Both Ashura and Yom Kippur are built on the need for introspection, returning gratitude to God and reflecting on one's attitude towards the Creator and His creations.
According to the Jewish tradition, just months after the people of Israel left Egypt in the year 2448 from creation (1313 BCE), they sinned by worshipping a golden calf. Prophet Musa a.s ascended Mount Sinai and prayed to God to forgive them. Hence, Yom Kippur was observed out of this event and therefore it is observed with a solemn manner.
For Muslims, generally, Muharram is a mix of gratitude and grief. Ashura is also a day of mourning the martyrdom of Saiyyidina Hussein r.a, the son of the fourth caliph Saiyyidina Ali r.a. and the grandson of Prophet Muhammad s.a.w, who was killed in the battle of Karbala.
The Shiah tradition spends extensive time observing the tragedy. This includes storytelling, poetry recitation and provides a space for self-reflection.
If Ashura is observed outside of the commemoration of Yom Kippur, then why is it not observed on the same day and month in the Gregorian calendar?
This is because, unlike the Jewish calendar which continues to perform mathematical intercalation to remain in alignment with the solar calendar, the Islamic calendar sticks to its twelve lunar months. This calculation means that the Islamic calendar moves ahead of the solar calendar by about eleven days every year.
Nonetheless, the Muslim fast of Ashura will coincide with the Jewish fast of Tisha b’Av (Av 9th) next year in 2022. Both events carry the element of introspection and mourning.
Perhaps this can be a good opportunity for a dialogue between the two faith communities using the events above. Questions such as what does the idea of gratitude, empathy and suffering mean to us and them and how can sharing these stories help to create a better understanding, dispel misconception and confront disagreement respectfully between the two faith communities.

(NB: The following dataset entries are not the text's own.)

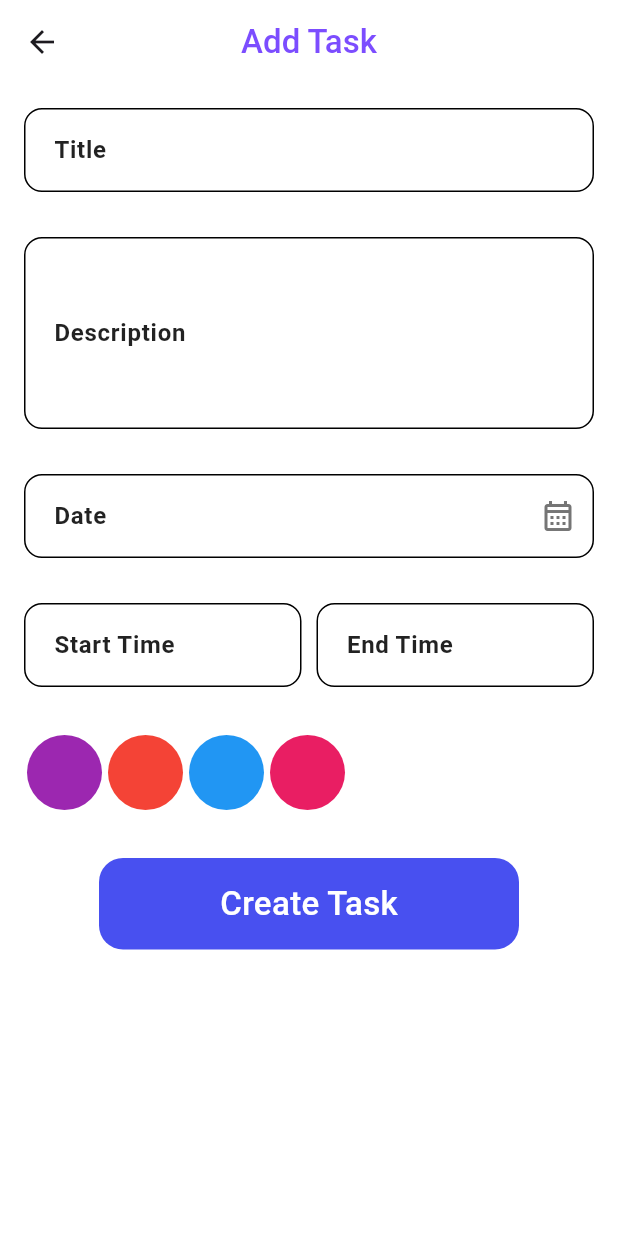
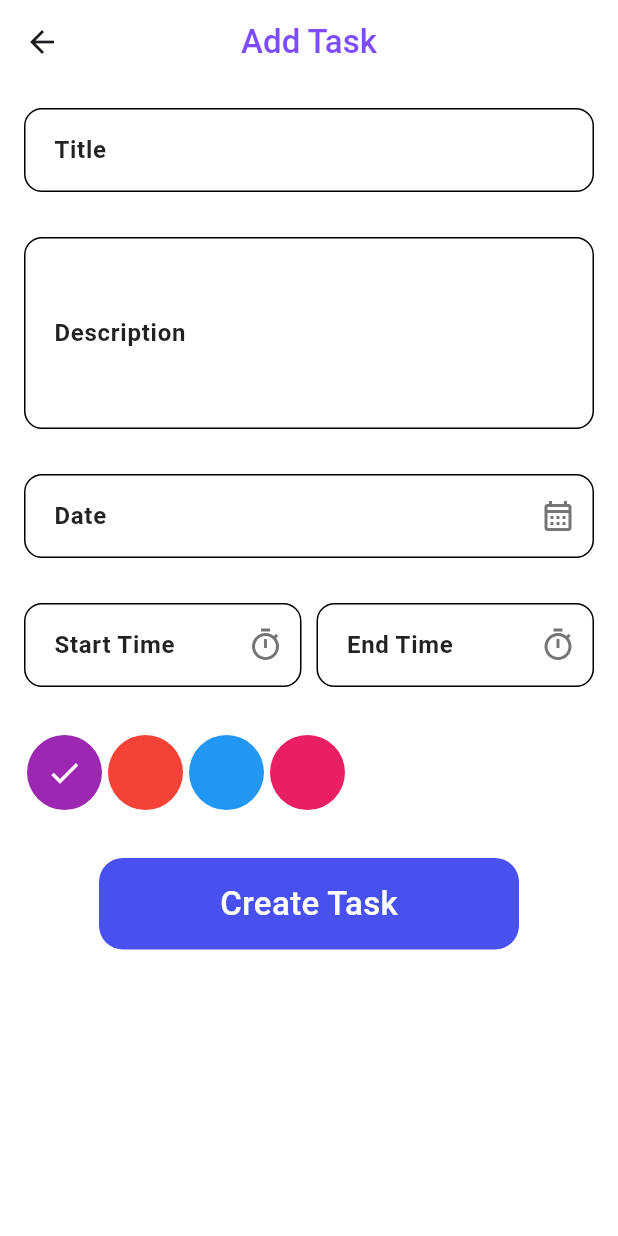
Before and after one commit to Anas3Ezz/taskati, a Flutter app: the AddTaskScreen screen opened directly, on a phone screen of 412 x 824 dp. Run offline on Flutter 3.47's test engine with Material 3 defaults, Android fonts, the phone set to English and light mode, and no system bars; our stand-ins replace image_picker, lottie.

Commit message:
fix the ui

```diff
--- a/lib/screens/add_task_screen.dart
+++ b/lib/screens/add_task_screen.dart
@@ -36,7 +36,7 @@ class _AddTaskScreenState extends State<AddTaskScreen> {
     Colors.blue,
     Colors.pink,
   ];
-  int activeColorIndex = -1;
+  int activeColorIndex = 0;
 
   @override
   Widget build(BuildContext context) {
@@ -64,7 +64,6 @@ class _AddTaskScreenState extends State<AddTaskScreen> {
                   label: "Title",
                   hint: "Enter title",
                   controller: _titleController,
-                  // accentColor: primaryPurple,
                   validator: (value) {
                     if (value == null || value.isEmpty) {
                       return 'Please enter a title';
@@ -77,7 +76,6 @@ class _AddTaskScreenState extends State<AddTaskScreen> {
                   hint: "Enter description",
                   controller: _descriptionController,
                   maxLines: 4,
-                  // accentColor: primaryPurple,
                   keyboardType: TextInputType.multiline,
                 ),
                 TaskInputField(
@@ -108,7 +106,7 @@ class _AddTaskScreenState extends State<AddTaskScreen> {
                         label: "Start Time",
                         hint: "3:20 Am",
                         controller: _startTimeController,
-                        // accentColor: primaryPurple,
+                        suffixIcon: Icons.timer_outlined,
                         keyboardType: TextInputType.datetime,
                         onTap: () {
                           showTimePicker(
@@ -129,6 +127,7 @@ class _AddTaskScreenState extends State<AddTaskScreen> {
                         label: "End Time",
                         hint: "12:00 pm",
                         controller: _endTimeController,
+                        suffixIcon: Icons.timer_outlined,
                         keyboardType: TextInputType.datetime,
                         onTap: () {
                           showTimePicker(
--- a/lib/widgets/task_card.dart
+++ b/lib/widgets/task_card.dart
@@ -28,11 +28,11 @@ class TaskCardWidget extends StatelessWidget {
                     style: AppTextStyles().s22WhiteWeight500,
                   ),
                   Text(
-                    '${tasks.startTime} - ${tasks.endTime}',
+                    '${tasks.date} - ${tasks.endTime}',
                     style: AppTextStyles().s20WhiteColor,
                   ),
                   Text(
-                    tasks.discription ?? 'NO Disc',
+                    tasks.discription ?? 'NNOOOOOO Disc',
                     style: AppTextStyles().s22WhiteWeight500,
                   ),
                 ],
```
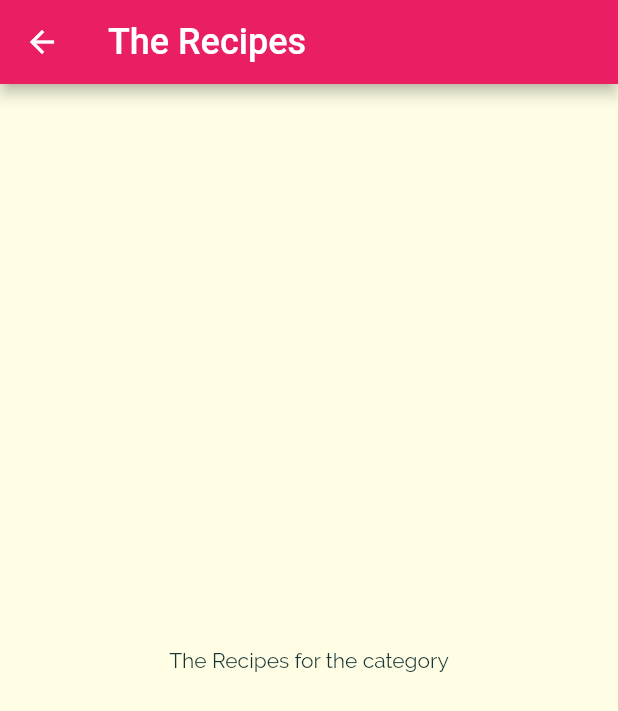
After one commit to matheus-bernat/FlutterTutorial, a Flutter app: the screen it shows after launch, after a tap on "Italian", on a phone screen of 412 x 824 dp. The commit adds this screen. Shown: the top 711 px of the screen. Run offline on Flutter 3.47's test engine with Material 2 defaults, Android fonts, the phone set to English and light mode, and no system bars; Roboto replaces fonts that are missing (RobotoCondensed).

Commit message:
163: Inkwell for adding onTap with waves, Navigator for changing screens

```diff
--- a/meals_app/lib/category_item.dart
+++ b/meals_app/lib/category_item.dart
@@ -1,4 +1,5 @@
 import 'package:flutter/material.dart';
+import 'package:flutter_complete_guide/category_meals_screen.dart';
 
 class CategoryItem extends StatelessWidget {
   final String title;
@@ -6,9 +7,21 @@ class CategoryItem extends StatelessWidget {
 
   CategoryItem(this.title, this.color);
 
+  void selectCategory(BuildContext ctx) {
+    Navigator.of(ctx).push(
+      MaterialPageRoute(builder: (_) {
+        return CategoryMealsScreen();
+      }),
+    );
+  }
+
   @override
   Widget build(BuildContext context) {
-    return Container(
+    return InkWell(
+      onTap: () => selectCategory(context),
+      splashColor: Theme.of(context).primaryColor,
+      borderRadius: BorderRadius.circular(15),
+      child: Container(
         padding: const EdgeInsets.all(15),
         child: Text(title, style: Theme.of(context).textTheme.headline6),
         decoration: BoxDecoration(
@@ -22,6 +35,7 @@ class CategoryItem extends StatelessWidget {
           ),
           borderRadius: BorderRadius.circular(15),
         ),
+      ),
     );
   }
 }
--- /dev/null
+++ b/meals_app/lib/category_meals_screen.dart
@@ -0,0 +1,15 @@
+import 'package:flutter/material.dart';
+
+class CategoryMealsScreen extends StatelessWidget {
+  @override
+  Widget build(BuildContext context) {
+    return Scaffold(
+      appBar: AppBar(
+        title: Text('The Recipes'),
+      ),
+      body: Center(
+        child: Text('The Recipes for the category'),
+      ),
+    );
+  }
+}
```
Lines whose indentation alone changed are shown as unchanged.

Before publication, this article was shared with interfaith friends of Harmony Centre.